Task goal: From the data below, return all lines holding the string "must".

Provided data:
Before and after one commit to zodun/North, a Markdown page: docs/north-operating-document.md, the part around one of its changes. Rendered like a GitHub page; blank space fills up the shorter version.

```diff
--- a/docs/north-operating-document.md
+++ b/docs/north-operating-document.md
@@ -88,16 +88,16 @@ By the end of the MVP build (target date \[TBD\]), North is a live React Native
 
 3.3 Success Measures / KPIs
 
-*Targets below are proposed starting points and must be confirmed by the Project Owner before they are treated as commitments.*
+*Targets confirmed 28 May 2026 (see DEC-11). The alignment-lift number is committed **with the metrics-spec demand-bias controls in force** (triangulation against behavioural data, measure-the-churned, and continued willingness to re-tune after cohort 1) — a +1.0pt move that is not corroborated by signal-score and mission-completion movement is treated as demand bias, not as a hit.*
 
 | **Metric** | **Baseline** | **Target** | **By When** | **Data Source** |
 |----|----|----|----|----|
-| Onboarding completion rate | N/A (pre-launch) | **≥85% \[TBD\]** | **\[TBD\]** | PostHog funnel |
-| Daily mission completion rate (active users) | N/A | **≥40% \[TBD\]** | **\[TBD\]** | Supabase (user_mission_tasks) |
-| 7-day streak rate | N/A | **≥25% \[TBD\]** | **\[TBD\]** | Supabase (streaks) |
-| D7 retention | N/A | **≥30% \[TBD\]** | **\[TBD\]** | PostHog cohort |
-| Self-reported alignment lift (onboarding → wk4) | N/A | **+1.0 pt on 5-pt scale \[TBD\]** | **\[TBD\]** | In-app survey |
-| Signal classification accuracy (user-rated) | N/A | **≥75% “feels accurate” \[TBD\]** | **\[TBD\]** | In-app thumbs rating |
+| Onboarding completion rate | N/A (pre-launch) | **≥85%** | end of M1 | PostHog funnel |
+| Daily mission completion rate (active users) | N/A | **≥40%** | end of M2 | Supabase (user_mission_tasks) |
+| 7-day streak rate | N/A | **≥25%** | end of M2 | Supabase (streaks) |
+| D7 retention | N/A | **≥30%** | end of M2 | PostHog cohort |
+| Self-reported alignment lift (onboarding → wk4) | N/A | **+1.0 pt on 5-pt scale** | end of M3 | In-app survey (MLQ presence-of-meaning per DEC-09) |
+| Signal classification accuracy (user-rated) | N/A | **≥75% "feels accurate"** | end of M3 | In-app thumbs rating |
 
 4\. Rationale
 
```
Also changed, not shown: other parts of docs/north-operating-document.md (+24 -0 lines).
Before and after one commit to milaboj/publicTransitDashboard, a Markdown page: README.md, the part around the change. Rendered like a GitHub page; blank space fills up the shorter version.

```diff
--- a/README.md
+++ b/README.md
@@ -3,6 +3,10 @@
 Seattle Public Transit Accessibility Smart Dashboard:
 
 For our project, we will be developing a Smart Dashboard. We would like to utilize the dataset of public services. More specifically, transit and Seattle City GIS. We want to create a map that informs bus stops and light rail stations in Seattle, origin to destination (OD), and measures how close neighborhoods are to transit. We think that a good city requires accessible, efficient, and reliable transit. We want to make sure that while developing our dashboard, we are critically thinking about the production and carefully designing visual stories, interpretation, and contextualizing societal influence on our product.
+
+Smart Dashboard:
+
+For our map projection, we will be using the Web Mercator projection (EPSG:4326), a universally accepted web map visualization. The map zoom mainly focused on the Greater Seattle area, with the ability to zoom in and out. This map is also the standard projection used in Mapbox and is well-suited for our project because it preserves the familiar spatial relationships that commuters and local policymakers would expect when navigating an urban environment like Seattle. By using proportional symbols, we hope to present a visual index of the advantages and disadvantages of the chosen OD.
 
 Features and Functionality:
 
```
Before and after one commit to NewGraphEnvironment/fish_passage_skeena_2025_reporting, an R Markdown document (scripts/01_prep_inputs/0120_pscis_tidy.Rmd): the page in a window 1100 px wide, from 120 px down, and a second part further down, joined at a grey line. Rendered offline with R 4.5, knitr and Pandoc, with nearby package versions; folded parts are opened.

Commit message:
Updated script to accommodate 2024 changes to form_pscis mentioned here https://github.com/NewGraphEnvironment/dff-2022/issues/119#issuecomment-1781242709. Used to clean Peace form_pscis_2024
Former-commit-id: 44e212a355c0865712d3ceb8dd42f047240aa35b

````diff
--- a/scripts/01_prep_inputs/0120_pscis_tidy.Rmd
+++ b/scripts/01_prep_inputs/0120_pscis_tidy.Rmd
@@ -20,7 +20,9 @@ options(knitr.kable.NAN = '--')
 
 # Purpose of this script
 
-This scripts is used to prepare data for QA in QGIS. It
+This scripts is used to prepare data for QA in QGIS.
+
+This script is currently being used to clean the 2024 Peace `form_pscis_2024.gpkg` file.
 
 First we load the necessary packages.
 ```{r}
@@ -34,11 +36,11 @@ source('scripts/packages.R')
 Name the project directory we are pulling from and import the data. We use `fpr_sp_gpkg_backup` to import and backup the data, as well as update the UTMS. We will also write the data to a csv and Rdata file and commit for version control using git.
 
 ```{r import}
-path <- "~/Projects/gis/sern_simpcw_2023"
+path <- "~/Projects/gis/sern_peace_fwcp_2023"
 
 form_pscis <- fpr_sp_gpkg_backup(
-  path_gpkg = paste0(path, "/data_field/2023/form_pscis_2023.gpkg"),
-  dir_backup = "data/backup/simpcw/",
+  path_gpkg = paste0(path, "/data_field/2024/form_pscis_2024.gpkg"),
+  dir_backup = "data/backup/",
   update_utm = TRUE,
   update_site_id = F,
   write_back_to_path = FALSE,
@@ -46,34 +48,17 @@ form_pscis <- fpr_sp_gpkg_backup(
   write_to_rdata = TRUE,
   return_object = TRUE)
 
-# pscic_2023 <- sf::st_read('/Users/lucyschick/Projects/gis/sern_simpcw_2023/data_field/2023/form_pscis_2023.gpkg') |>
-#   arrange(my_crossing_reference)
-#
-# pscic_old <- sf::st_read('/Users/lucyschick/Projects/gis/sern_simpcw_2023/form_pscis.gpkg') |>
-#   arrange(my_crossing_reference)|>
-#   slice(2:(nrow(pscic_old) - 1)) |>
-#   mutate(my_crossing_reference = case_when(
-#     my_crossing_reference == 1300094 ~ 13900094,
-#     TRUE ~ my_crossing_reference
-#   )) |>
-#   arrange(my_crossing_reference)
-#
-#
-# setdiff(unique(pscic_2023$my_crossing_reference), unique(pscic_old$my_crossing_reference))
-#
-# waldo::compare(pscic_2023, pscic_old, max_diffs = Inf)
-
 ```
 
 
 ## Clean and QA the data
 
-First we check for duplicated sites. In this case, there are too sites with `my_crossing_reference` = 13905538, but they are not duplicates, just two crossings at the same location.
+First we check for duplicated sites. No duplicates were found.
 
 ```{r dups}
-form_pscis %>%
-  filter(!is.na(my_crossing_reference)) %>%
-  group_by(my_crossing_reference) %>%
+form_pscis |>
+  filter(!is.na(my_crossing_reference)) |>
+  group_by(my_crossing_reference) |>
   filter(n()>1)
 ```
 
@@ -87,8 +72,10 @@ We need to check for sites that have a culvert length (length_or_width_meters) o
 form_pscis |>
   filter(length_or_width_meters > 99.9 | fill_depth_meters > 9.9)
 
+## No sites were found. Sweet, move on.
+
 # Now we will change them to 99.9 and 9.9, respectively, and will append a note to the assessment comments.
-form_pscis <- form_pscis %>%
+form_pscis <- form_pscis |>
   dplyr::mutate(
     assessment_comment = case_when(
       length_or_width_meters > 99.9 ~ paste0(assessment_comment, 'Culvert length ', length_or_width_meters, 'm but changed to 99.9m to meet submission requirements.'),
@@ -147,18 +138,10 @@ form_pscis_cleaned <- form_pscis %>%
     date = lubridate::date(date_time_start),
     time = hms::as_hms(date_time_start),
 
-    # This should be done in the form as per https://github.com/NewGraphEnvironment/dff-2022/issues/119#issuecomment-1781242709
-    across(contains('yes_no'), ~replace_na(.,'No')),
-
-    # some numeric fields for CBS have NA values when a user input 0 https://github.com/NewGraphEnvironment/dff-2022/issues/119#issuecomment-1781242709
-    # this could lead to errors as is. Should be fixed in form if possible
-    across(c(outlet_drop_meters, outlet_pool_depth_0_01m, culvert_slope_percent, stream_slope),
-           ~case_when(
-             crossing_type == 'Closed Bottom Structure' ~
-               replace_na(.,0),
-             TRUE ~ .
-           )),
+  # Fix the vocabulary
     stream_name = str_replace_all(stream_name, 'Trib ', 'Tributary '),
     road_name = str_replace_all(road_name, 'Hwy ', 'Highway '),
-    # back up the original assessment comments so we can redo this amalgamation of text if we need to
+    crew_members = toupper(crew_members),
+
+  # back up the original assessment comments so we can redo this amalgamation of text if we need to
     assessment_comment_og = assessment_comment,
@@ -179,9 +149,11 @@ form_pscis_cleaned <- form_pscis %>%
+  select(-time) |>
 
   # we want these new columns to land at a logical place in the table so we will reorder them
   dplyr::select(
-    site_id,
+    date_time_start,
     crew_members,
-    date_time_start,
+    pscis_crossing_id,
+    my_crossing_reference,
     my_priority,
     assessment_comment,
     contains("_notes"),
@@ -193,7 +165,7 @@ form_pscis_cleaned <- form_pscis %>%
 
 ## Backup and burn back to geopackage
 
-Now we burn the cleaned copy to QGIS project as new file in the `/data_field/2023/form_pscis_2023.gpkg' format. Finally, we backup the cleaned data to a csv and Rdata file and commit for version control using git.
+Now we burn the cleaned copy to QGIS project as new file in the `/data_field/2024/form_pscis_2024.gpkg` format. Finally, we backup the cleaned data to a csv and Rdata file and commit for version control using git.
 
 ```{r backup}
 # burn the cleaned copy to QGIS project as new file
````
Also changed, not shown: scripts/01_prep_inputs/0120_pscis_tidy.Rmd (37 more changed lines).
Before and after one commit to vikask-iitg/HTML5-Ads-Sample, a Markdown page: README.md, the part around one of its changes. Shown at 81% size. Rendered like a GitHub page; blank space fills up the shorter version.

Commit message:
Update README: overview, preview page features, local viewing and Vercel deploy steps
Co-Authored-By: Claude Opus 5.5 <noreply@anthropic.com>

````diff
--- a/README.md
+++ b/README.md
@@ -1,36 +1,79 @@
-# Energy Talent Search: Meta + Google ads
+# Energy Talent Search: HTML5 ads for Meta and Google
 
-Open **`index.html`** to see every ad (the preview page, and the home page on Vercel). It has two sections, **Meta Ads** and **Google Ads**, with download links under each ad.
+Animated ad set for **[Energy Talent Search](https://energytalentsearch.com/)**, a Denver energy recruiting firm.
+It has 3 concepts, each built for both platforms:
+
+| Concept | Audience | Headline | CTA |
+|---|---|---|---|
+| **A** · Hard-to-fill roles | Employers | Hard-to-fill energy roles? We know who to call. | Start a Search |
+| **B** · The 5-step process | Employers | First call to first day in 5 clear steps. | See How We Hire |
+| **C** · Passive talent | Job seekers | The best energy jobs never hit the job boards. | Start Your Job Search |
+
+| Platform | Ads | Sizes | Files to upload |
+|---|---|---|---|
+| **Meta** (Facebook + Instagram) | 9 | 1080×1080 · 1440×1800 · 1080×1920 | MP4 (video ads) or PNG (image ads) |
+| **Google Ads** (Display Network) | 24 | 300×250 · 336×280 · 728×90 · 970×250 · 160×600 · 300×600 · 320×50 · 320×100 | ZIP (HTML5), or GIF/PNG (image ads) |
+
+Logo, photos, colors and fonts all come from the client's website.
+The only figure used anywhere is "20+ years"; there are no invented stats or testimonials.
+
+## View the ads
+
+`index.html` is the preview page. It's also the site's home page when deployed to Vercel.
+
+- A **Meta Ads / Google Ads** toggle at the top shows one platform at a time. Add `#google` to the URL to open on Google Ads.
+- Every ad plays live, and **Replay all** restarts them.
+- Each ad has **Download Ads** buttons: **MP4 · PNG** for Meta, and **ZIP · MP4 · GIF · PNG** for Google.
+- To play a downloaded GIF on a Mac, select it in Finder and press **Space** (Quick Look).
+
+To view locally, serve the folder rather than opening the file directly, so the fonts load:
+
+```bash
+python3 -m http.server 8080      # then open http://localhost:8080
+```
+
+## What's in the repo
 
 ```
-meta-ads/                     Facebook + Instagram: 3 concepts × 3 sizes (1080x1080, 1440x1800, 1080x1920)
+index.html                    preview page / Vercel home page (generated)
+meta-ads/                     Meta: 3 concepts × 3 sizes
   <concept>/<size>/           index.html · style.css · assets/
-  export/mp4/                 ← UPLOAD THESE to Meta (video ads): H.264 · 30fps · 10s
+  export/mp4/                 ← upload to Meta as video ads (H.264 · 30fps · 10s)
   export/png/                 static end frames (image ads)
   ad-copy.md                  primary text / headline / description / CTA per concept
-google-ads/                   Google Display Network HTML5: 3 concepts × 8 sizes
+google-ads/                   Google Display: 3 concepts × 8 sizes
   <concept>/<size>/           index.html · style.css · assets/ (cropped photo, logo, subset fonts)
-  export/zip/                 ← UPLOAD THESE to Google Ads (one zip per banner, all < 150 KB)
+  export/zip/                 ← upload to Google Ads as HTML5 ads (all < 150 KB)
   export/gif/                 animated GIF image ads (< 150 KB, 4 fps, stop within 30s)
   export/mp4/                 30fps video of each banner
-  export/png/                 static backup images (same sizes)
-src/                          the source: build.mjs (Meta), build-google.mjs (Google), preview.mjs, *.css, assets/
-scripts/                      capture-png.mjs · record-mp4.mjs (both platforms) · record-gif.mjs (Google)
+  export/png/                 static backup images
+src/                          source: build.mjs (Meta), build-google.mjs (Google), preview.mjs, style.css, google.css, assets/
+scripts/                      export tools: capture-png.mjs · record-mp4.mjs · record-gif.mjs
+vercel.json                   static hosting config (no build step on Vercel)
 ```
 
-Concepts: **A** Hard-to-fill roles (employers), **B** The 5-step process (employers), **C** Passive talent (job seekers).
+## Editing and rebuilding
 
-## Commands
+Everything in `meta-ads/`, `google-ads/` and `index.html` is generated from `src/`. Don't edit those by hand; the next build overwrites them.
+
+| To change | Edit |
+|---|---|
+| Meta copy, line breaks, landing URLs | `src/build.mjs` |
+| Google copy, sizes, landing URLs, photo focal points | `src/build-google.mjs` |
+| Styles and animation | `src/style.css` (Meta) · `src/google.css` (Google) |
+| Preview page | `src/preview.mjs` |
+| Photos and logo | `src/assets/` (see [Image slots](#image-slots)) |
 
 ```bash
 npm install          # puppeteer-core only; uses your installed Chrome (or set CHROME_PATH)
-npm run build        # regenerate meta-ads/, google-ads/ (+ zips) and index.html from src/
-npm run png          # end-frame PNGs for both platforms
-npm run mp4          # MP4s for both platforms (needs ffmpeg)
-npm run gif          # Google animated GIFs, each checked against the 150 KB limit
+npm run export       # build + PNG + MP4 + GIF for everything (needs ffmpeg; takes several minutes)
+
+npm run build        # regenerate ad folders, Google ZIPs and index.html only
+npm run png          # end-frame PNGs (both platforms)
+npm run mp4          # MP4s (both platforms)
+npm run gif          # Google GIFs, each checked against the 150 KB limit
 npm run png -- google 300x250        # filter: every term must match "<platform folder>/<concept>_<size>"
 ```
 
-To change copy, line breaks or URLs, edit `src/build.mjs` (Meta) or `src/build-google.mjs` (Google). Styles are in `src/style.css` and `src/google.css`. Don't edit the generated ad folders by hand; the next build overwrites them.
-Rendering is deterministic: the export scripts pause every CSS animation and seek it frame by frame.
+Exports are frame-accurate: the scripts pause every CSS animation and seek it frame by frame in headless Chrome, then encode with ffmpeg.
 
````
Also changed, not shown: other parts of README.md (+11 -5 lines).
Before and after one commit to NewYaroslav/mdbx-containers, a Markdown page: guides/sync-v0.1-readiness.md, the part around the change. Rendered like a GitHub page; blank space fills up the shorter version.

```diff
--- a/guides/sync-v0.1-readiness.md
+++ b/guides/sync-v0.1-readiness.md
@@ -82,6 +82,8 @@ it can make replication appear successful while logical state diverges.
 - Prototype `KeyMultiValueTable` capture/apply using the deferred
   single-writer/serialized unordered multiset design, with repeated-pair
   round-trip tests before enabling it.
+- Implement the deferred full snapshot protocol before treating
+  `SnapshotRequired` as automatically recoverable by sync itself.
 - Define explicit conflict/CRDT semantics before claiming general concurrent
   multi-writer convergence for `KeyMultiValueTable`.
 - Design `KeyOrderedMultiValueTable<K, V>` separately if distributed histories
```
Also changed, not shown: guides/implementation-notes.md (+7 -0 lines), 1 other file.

Result of the exercise:
-*Targets below are proposed starting points and must be confirmed by the Project Owner before they are treated as commitments.*
 npm run png -- google 300x250        # filter: every term must match "<platform folder>/<concept>_<size>"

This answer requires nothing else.